DATA IN THIS EXERCISE:
- - - -
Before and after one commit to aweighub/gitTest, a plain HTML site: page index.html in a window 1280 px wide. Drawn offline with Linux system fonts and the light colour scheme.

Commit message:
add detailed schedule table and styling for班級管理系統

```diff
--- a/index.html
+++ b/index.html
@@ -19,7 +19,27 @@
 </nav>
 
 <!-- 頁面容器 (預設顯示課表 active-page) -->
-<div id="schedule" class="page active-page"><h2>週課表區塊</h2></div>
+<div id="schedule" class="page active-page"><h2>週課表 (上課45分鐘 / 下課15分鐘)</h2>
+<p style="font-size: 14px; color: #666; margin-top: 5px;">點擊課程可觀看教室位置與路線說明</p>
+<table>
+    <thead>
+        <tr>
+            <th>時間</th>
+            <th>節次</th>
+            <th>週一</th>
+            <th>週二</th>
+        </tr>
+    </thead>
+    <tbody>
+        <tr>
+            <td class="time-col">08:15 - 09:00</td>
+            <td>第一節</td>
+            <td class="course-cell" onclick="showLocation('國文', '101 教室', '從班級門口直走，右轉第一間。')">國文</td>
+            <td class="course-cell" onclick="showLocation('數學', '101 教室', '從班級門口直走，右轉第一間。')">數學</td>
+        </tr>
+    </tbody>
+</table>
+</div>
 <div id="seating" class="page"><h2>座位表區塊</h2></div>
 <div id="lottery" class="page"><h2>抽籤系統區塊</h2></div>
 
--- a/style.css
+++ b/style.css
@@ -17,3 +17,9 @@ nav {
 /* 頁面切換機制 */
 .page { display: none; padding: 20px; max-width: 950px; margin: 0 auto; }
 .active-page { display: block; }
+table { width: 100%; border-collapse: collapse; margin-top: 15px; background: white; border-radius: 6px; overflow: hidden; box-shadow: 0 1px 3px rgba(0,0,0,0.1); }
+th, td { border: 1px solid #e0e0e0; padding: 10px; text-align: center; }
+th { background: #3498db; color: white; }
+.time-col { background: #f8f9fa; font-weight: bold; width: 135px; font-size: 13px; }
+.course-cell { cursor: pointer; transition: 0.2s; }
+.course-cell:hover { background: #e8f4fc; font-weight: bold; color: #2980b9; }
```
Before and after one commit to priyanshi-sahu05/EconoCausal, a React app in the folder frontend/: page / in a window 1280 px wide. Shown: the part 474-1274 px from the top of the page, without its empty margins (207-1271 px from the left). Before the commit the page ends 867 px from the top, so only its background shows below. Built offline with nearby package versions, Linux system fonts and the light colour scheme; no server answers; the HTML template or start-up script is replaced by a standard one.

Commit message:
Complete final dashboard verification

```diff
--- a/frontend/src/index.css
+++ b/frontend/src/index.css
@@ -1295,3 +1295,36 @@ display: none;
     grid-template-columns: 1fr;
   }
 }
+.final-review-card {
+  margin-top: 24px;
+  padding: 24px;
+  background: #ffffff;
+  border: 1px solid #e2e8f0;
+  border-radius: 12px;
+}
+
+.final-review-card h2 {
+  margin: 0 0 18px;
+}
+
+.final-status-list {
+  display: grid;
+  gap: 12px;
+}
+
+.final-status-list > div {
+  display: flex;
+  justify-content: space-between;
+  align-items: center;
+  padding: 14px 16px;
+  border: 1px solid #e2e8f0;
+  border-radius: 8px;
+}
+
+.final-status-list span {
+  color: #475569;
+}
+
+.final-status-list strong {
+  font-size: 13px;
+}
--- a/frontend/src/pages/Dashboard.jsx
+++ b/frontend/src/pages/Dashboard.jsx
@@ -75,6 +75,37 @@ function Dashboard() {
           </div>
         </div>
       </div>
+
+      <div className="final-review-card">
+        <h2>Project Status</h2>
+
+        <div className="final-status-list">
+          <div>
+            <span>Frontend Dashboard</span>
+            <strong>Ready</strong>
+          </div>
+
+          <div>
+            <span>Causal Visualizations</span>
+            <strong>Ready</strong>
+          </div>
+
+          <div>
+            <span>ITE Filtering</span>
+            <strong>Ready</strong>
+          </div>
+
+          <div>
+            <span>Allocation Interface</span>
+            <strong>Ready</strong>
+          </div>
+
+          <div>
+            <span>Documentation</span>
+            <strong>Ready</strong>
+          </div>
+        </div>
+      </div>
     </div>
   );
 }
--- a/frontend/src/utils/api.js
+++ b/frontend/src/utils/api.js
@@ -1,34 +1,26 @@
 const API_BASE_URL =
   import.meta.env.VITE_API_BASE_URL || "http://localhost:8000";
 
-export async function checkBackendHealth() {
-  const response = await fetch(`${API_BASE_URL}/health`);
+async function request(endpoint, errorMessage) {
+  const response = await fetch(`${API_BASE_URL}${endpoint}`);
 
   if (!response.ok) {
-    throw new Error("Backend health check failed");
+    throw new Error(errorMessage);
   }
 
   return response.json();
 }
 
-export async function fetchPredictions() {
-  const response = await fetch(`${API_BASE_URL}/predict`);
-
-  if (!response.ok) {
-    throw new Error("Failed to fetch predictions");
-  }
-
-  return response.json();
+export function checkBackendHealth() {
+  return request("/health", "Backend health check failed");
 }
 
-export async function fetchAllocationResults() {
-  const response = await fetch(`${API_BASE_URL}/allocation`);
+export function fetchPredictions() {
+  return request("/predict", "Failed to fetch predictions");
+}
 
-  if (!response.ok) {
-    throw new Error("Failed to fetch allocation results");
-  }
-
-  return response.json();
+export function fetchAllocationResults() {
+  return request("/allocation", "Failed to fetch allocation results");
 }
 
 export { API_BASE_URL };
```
- - - -
TASK TO CARRY OUT: Gather all lines from the records above in which "function" appears.

RESPONSE TO THIS TASK:
@@ -75,6 +75,37 @@ function Dashboard() {
-export async function checkBackendHealth() {
+async function request(endpoint, errorMessage) {
-export async function fetchPredictions() {
+export function checkBackendHealth() {
-export async function fetchAllocationResults() {
+export function fetchPredictions() {
+export function fetchAllocationResults() {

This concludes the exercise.